I recently went to see the movie "How to be Single," and it made me think about the idea of being single, what it means for me and what it means in society. There are so many ways to be single, and I feel like I have embodied each of them at different points in my life.
A part of me is the single-minded career woman who is fiercely independent and doesn't really believe the right man is out there. Being this type of single lady means that I go out to dinner alone if I feel like it, pay my own way and find relationships to be a challenge to my independence.

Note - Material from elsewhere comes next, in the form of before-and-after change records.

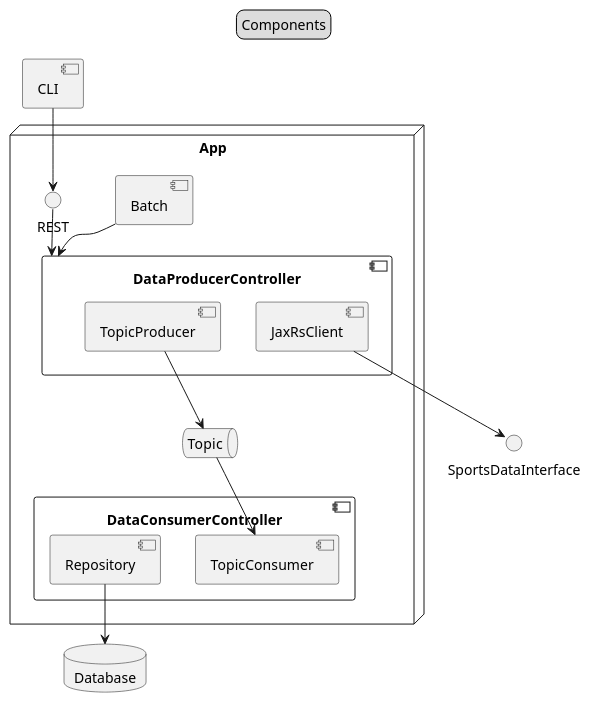
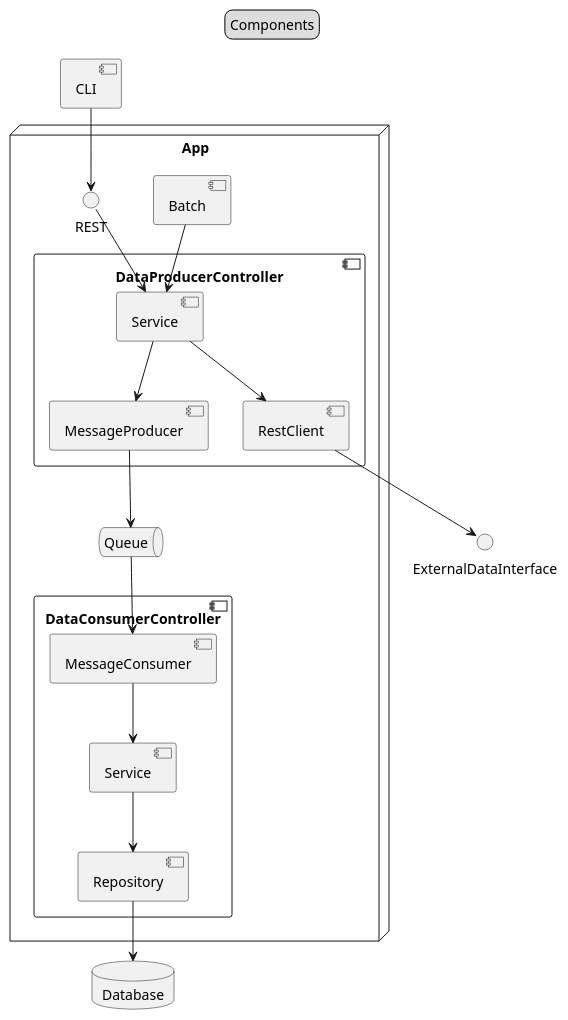
The diagram in src/site/plantuml/components.puml (gastonx99/gameon), drawn with PlantUML before and after one commit. The commit also changed 22 other files, not shown here.

```diff
--- a/src/site/plantuml/components.puml
+++ b/src/site/plantuml/components.puml
@@ -1,49 +1,49 @@
 @startuml
 skinparam componentStyle uml2
-
 
 legend top
 Components
 end legend
-
 
 component CLI
 
 node App {
     component Batch
 
-
     interface DataProducerControllerInterface as "REST"
 
     component DataProducerController {
-        component JaxRsClient
-        component TopicProducer
+        component Service as ProducerService
+        component RestClient
+        component MessageProducer
     }
 
 
-    queue Topic
+    queue Queue
 
     component DataConsumerController {
-        component TopicConsumer
+        component Service as ConsumerService
+        component MessageConsumer
         component Repository
     }
 }
 
-interface SportsDataInterface
-
+interface ExternalDataInterface
 
 database Database
 
-Batch --> DataProducerController
+Batch --> ProducerService
 CLI --> DataProducerControllerInterface
-DataProducerControllerInterface --> DataProducerController
+DataProducerControllerInterface --> ProducerService
 
-JaxRsClient --> SportsDataInterface
+ProducerService --> RestClient
+ProducerService --> MessageProducer
+RestClient --> ExternalDataInterface
+MessageProducer --> Queue
 
-TopicProducer --> Topic
-
-Topic --> TopicConsumer
-
+Queue --> MessageConsumer
+MessageConsumer --> ConsumerService
+ConsumerService --> Repository
 Repository --> Database
 
 @enduml
```
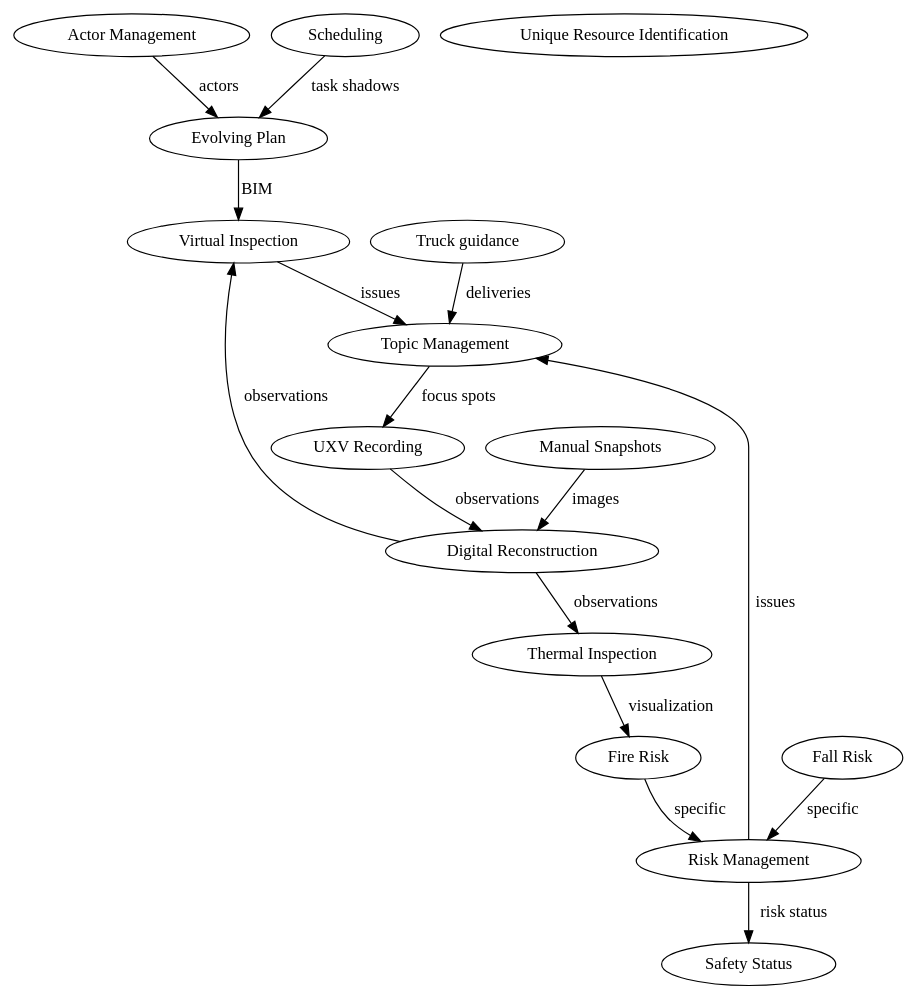
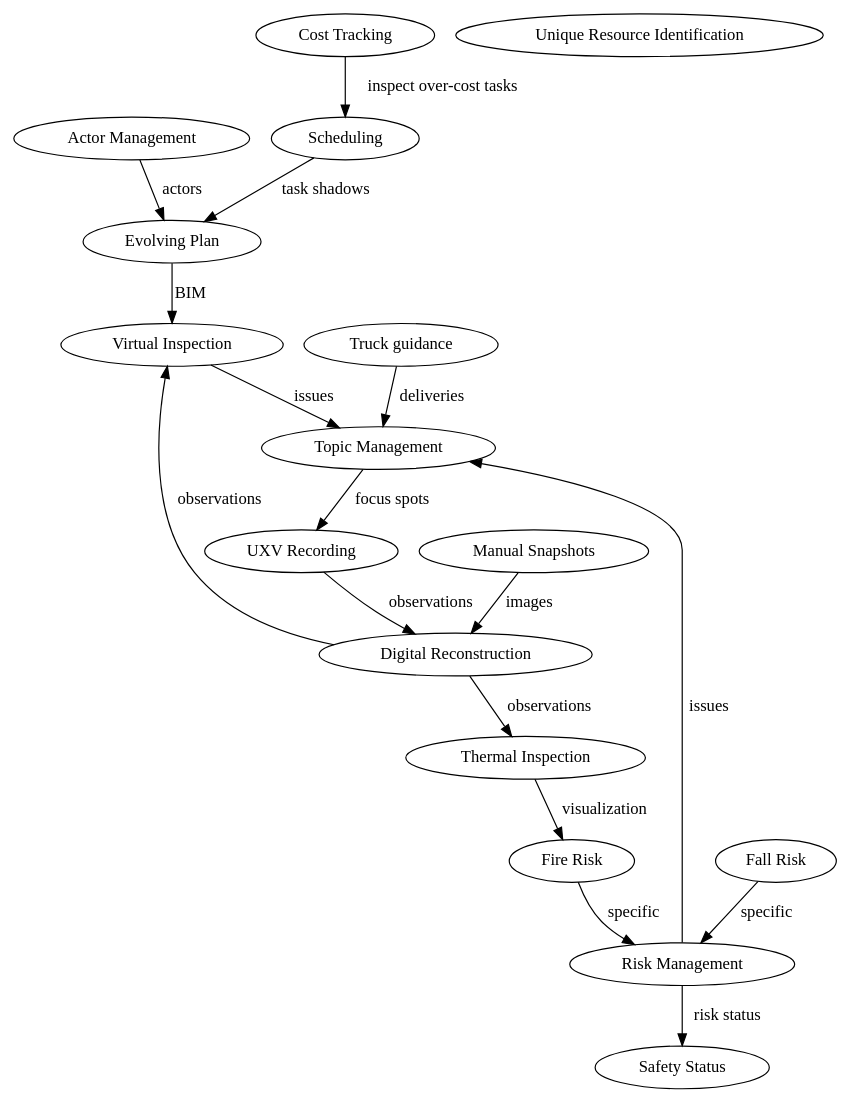
The diagram in ontology.dot (mristin/bimprove-scenarios), drawn with Graphviz before and after one commit. The commit also changed 18 other files, not shown here.

```diff
--- a/ontology.dot
+++ b/ontology.dot
@@ -1,35 +1,37 @@
 digraph G {
     node0 [href="actor_management/scenario.html", label="Actor Management"]
-    node1 [href="digital_reconstruction/scenario.html", label="Digital Reconstruction"]
-    node2 [href="evolving_plan/scenario.html", label="Evolving Plan"]
-    node3 [href="fall_risk/scenario.html", label="Fall Risk"]
-    node4 [href="fire_risk/scenario.html", label="Fire Risk"]
-    node5 [href="manual_snapshots/scenario.html", label="Manual Snapshots"]
-    node6 [href="risk_management/scenario.html", label="Risk Management"]
-    node7 [href="safety_status/scenario.html", label="Safety Status"]
-    node8 [href="scheduling/scenario.html", label="Scheduling"]
-    node9 [href="thermal_inspection/scenario.html", label="Thermal Inspection"]
-    node10 [href="topic_management/scenario.html", label="Topic Management"]
-    node11 [href="truck_guidance/scenario.html", label="Truck guidance"]
-    node12 [href="unique_resource_identification/scenario.html", label="Unique Resource Identification"]
-    node13 [href="uxv_recording/scenario.html", label="UXV Recording"]
-    node14 [href="virtual_inspection/scenario.html", label="Virtual Inspection"]
+    node1 [href="cost_tracking/scenario.html", label="Cost Tracking"]
+    node2 [href="digital_reconstruction/scenario.html", label="Digital Reconstruction"]
+    node3 [href="evolving_plan/scenario.html", label="Evolving Plan"]
+    node4 [href="fall_risk/scenario.html", label="Fall Risk"]
+    node5 [href="fire_risk/scenario.html", label="Fire Risk"]
+    node6 [href="manual_snapshots/scenario.html", label="Manual Snapshots"]
+    node7 [href="risk_management/scenario.html", label="Risk Management"]
+    node8 [href="safety_status/scenario.html", label="Safety Status"]
+    node9 [href="scheduling/scenario.html", label="Scheduling"]
+    node10 [href="thermal_inspection/scenario.html", label="Thermal Inspection"]
+    node11 [href="topic_management/scenario.html", label="Topic Management"]
+    node12 [href="truck_guidance/scenario.html", label="Truck guidance"]
+    node13 [href="unique_resource_identification/scenario.html", label="Unique Resource Identification"]
+    node14 [href="uxv_recording/scenario.html", label="UXV Recording"]
+    node15 [href="virtual_inspection/scenario.html", label="Virtual Inspection"]
 
     
-    node0 -> node2 [label="actors"]
-    node1 -> node14 [label="observations"]
-    node1 -> node9 [label="observations"]
-    node2 -> node14 [label="BIM"]
-    node3 -> node6 [label="specific"]
-    node4 -> node6 [label="specific"]
-    node5 -> node1 [label="images"]
-    node6 -> node10 [label="issues"]
-    node6 -> node7 [label="risk status"]
-    node8 -> node2 [label="task shadows"]
-    node9 -> node4 [label="visualization"]
-    node10 -> node13 [label="focus spots"]
-    node11 -> node10 [label="deliveries"]
-    node13 -> node1 [label="observations"]
-    node14 -> node10 [label="issues"]
+    node0 -> node3 [label="actors"]
+    node1 -> node9 [label="inspect over-cost tasks"]
+    node2 -> node15 [label="observations"]
+    node2 -> node10 [label="observations"]
+    node3 -> node15 [label="BIM"]
+    node4 -> node7 [label="specific"]
+    node5 -> node7 [label="specific"]
+    node6 -> node2 [label="images"]
+    node7 -> node11 [label="issues"]
+    node7 -> node8 [label="risk status"]
+    node9 -> node3 [label="task shadows"]
+    node10 -> node5 [label="visualization"]
+    node11 -> node14 [label="focus spots"]
+    node12 -> node11 [label="deliveries"]
+    node14 -> node2 [label="observations"]
+    node15 -> node11 [label="issues"]
 
 }
```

Another part of me is the party girl who really just wants to have a good time. This aspect of being single focuses on time with friends, outrageously flirting and keeping things light and casual. This type of single girl isn't looking for Mr. Right so much as Mr. Right Now and would really rather dance with friends than with that special someone.
Then there's the part that keeps trying to put myself out there to meet the right person, feeling like, if I just make the effort, I can find the right person. This type of single is open to online dating, introductions through friends and blind dates.
And then there's the serial monogamist, constantly seeking validation within a relationship. I have been this single lady more than once. I find security in a long-term relationship, and my insecurities are put at ease when I'm sure of the person I'm dating. Unfortunately, in this scenario, it can be easy to lose oneself in the relationship and allow those independent qualities to slip away.
I have been all of these women, sometimes in the space of the same week.
I've been single for about a year now. The ink has dried on my finalized divorce decree. I've been back out in the dating game for a few months, and I even managed to get my heart broken pretty thoroughly once. Still, I've tried to keep an open heart and open mind.
I've really been thinking about the concept of being single and have been exploring the idea of our discomfort with it. Most of the single women I know are fierce, beautiful, independent, creative women. We're not some stereotype of a woman who is without a partner. Yet time and again we feel like we have to explain our relationship status. There's a hint of shame around the whole idea of being unattached. I have observed that there is a stark dichotomy in the part of us that wants to be in a committed relationship and the part that wants to truly experience who we are apart from anyone else.
Sadly, many of us don't know who we are, particularly after being in long relationships. Even the strongest of us can find ourselves lost in a relationship, making one compromise after another to keep the peace or maintain the status quo.
What continues to motivate me at this point in my life is not the idea of Mr. Right. While I'd love to think there is a Mr. Right, I find that what keeps me going is the vision I now have for my life, and every single day I'm creating that life for myself.
Your list may look different, but here are a few goals I've given myself for being single:
1. Enjoy the small things.
As a mother, there are so many little joys every single day if only I am present in the moment for them. We have to put down our phones, step away from our computers and experience life to truly cherish these small moments.
2. Plan for small adventures.
Day trips to nearby towns can be a delight. Having a picnic or flying a kite or even going on a scenic drive can all be ways to see something new and lovely.
3. Plan for big adventures.
I have a strong desire to travel. We can save money, read guidebooks and watch travel sites for deals to turn that dream into a plan. For some, the big adventure might be having a child or changing careers. Whatever the adventure, we can start taking the small steps to turn the desire into a reality.
4. Get healthy.
No matter the shape or size of our bodies, we can all benefit from exercise, healthy eating, continued personal growth and some type of spiritual practice. The mind-body-spirit combination is powerful.
Mind: We can keep learning and keep our minds active. We can listen to NPR or a podcast, take a class or even work on a puzzle. Reading is always a great way to keep our minds active, and the library is a free local resource with plenty of books to choose from.
Body: We can go for walks, join a gym or even dance. Healthy eating doesn't have to be about doing without the food we love. Instead, we can add more fruits and vegetables to our diets, drink more water and shop organic when possible. We can take joy in eating truly good food and bypass the fast food or processed food when possible.
Spirit: For a spiritual practice, we can meditate, attend a church service or even perform random acts of kindness for others. We can give to others, touch base with our belief systems and even get back in touch with nature by going on a hike or just simply spending time outdoors.
"How to be Single" inspired me to think about what it means for me to be a single woman. It was a timely reminder for me that being single is a classification that's put on us by others. It seems to be a category that people are uncomfortable with and would like to immediately rectify via advice, blind dates or reassurance that "the one" is still out there for us. Being single is no better or worse for most of us than any other relationship status.
The takeaway for me was that there is so much more to our lives if we could just get past this box we've been put in and see that we still have beautiful lives to live.
So let's go live them.